MTH4341 - Fluid dynamics and turbulence - 2019

6 points, SCA Band 2, 0.125 EFTSL

Undergraduate - Unit

Refer to the specific census and withdrawal dates for the semester(s) in which this unit is offered.



Organisational Unit

School of Mathematical Sciences

Chief examiner(s)

Professor Philip Hall


Professor Philip Hall

Unit guides



  • Second semester 2019 (On-campus)


Enrolment in the Master of Mathematics




This unit is offered in alternate years commencing S2, 2019


This unit is an introduction to hydrodynamic stability theory that concerns the stability and instability of fluid flows. Students will be introduced to the theoretical methods required to understand how instabilities develop and how the flow transitions from a laminar to a turbulent state. Instability concepts will be applied to a range of flow systems with applications in biology, geophysics and aerodynamics.
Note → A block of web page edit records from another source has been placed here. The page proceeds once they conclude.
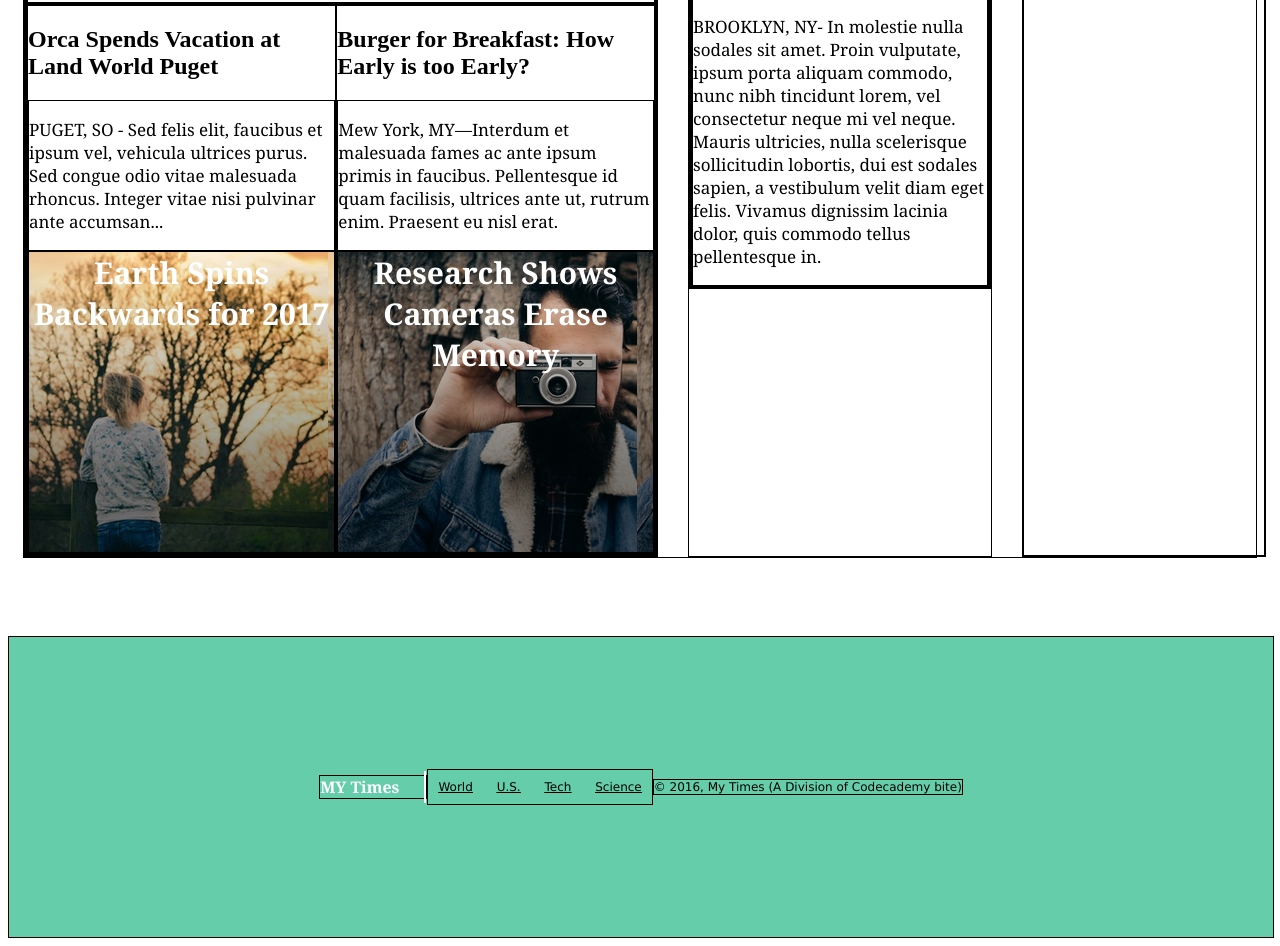
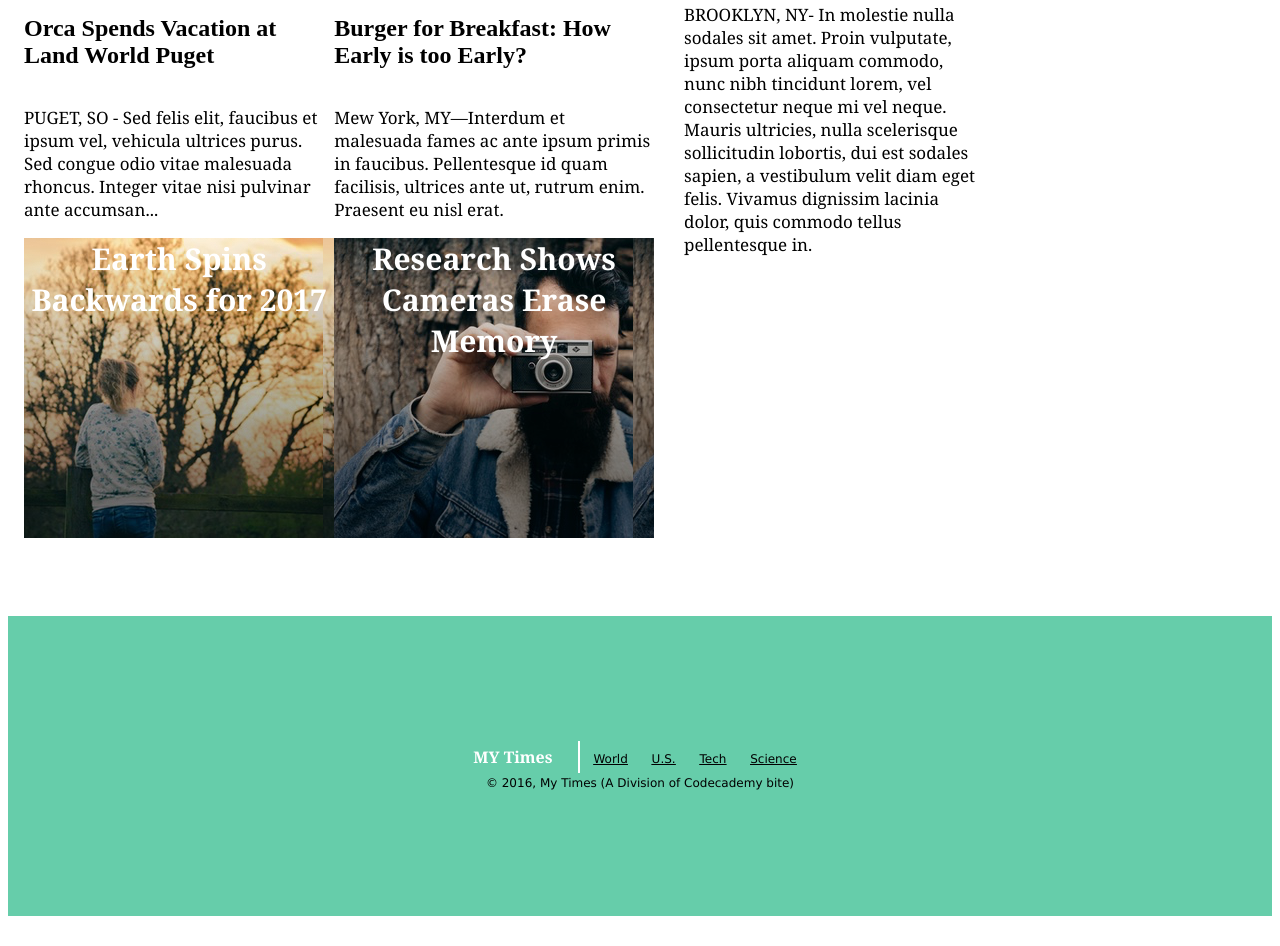
Before and after one commit to Grimaldi79/my-times, a plain HTML site: page index.html in a window 1280 px wide. Shown: the part 720-1666 px from the top of the page. After the commit the page ends 1644 px from the top, so only its background shows below. Drawn offline with Linux system fonts and the light colour scheme.

Commit message:
Footer complete.

```diff
--- a/index.html
+++ b/index.html
@@ -111,6 +111,7 @@
     <!-- footer -->
     <footer>
       <div class="footer">
+        <div class="footer-sections">
           <div class="my-time">
             <span>MY Times</span>
           </div>
@@ -122,7 +123,8 @@
               <span><a href="#"><u>Science</u></a></span>
             </nav>
           </div>
-        <div class="copy-write"> <!-- ***********fix drop down line -->
+        </div>
+        <div class="copyrite"> <!-- ***********fix drop down line -->
           <span>&copy; 2016, My Times (A Division of Codecademy bite)</span>
 
         </div>
--- a/resources/css/style.css
+++ b/resources/css/style.css
@@ -41,30 +41,26 @@ nav a{
 }
 
 div{
-    border: 1px solid black;
+  display:block;
 }
 
 .main-content{
-  border: 1px solid black;
   padding-top: 120px;
   margin: 0 auto 78px auto;
   display: flex;
   width: 1232px;
 }
-
 .column{
   display: flex;
   flex-direction: column;
   margin-right: 30px;
 }
-
 .art-text{
   display: flex;
   font-family: Georgia;
   font-size: 17px;
   color: black;
 }
-
 .image-text{
   font-family: Georgia;
   font-weight: bold;
@@ -76,7 +72,6 @@ div{
 
 .column-1{
   width: 630px;
-  border: 1px solid black;
 }
 
 .main-image{
@@ -92,12 +87,10 @@ div{
   display: flex;
   flex-direction: row;
 }
-
 .earth-spins-image{
   display: flex;
   background-image: url(../images/img-story-2.png);
 }
-
 .camaras-erase-image{
   display: flex;
   background-image: url(../images/img-story-3.png);
@@ -105,9 +98,7 @@ div{
 
 .column-2 {
   width: 300px;
-  border: 1px solid black;
 }
-
 .cat-image{
 background-image: url(../images/img-story-1.png);
 }
@@ -117,9 +108,7 @@ background-image: url(../images/img-story-1.png);
   flex-direction: column;
   height: 100%;
   width: 240px;
-  border: 1px solid black;
 }
-
 .news-bites{
   display: block;
 }
@@ -142,32 +131,35 @@ background-image: url(../images/img-story-1.png);
 
 .footer{
   display: flex;
+  flex-direction: column;
   justify-content: center;
   align-items: center;
-  height: 300px;
-  width: 100%;
   background-color: MediumAquamarine;
   margin: auto;
   font-family: Verdana;
   font-size: 12px;
-
+  height: 300px;
+  width: 100%;
 }
-
-.my-time span{
+.footer-sections{
+  display: block;
+}
+.footer .my-time{
+  display: inline-block;
   font-family: Georgia;
-    font-size: 16px;
-    font-weight: bold;
-    color: white;
-    border-right: 2px solid white;
-    padding: 5px 25px 5px 0px;
+  font-size: 16px;
+  font-weight: bold;
+  color: white;
+  border-right: 2px solid white;
+  padding: 5px 25px 5px 0px;
 }
-
 .footer-nav{
-  display: block;
-
+  display: inline-block;
 }
-
-.copy-write{
+nav span{
+  display: inline-block;
+}
+.copyrite{
   display: block;
   align-self: center;
 }
```
Lines whose indentation alone changed are shown as unchanged.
Topics covered include: concepts of linear stability theory; temporal/spatial instabilities; Kelvin-Helmholtz instabilities; capillary instabilities; Rayleigh-Benard instabilities; centrifugal instabilities; inviscid and viscous shear flow instabilities in channels, pipes, cylinders and boundary layers; stability of parallel flows including Rayleigh's equation and inflexion point criteria, Fjortoft's theorem, Squire's theorem and the Orr-Sommerfeld equations; weakly nonlinear theory; coherent turbulent structures.


On completion of this unit students will be able to:

  1. Illustrate a deep understanding of hydrodynamic stability theory.
  2. Describe and identify the types of instability that form in many physical flows.
  3. Derive and explain the significance of Rayleigh's inflexion point criterion, Fjortoft's theorem and Squire's theorem.
  4. Summarise the derivation of the Orr-Sommerfeld equation for a given basic state, and undertake a stability analysis.
  5. Understand and articulate the physical mechanisms leading to instability and the paths for laminar-turbulent transition.
  6. Communicate complex ideas on mathematical treatment of fluid dynamics.


NOTE: From 1 July 2019, the duration of all exams is changing to combine reading and writing time. The new exam duration for this unit is 3 hours and 10 minutes.

Examination (3 hours): 60% (Hurdle)

Continuous assessment: 40%

Hurdle requirement: To pass this unit a student must achieve at least 50% overall and at least 40% for the end-of-semester exam.

Workload requirements

  • 3 hours of lectures and 1 hour of tutorial per week
  • 8 hours independent study per week

See also Unit timetable information

This unit applies to the following area(s) of study

Master of Mathematics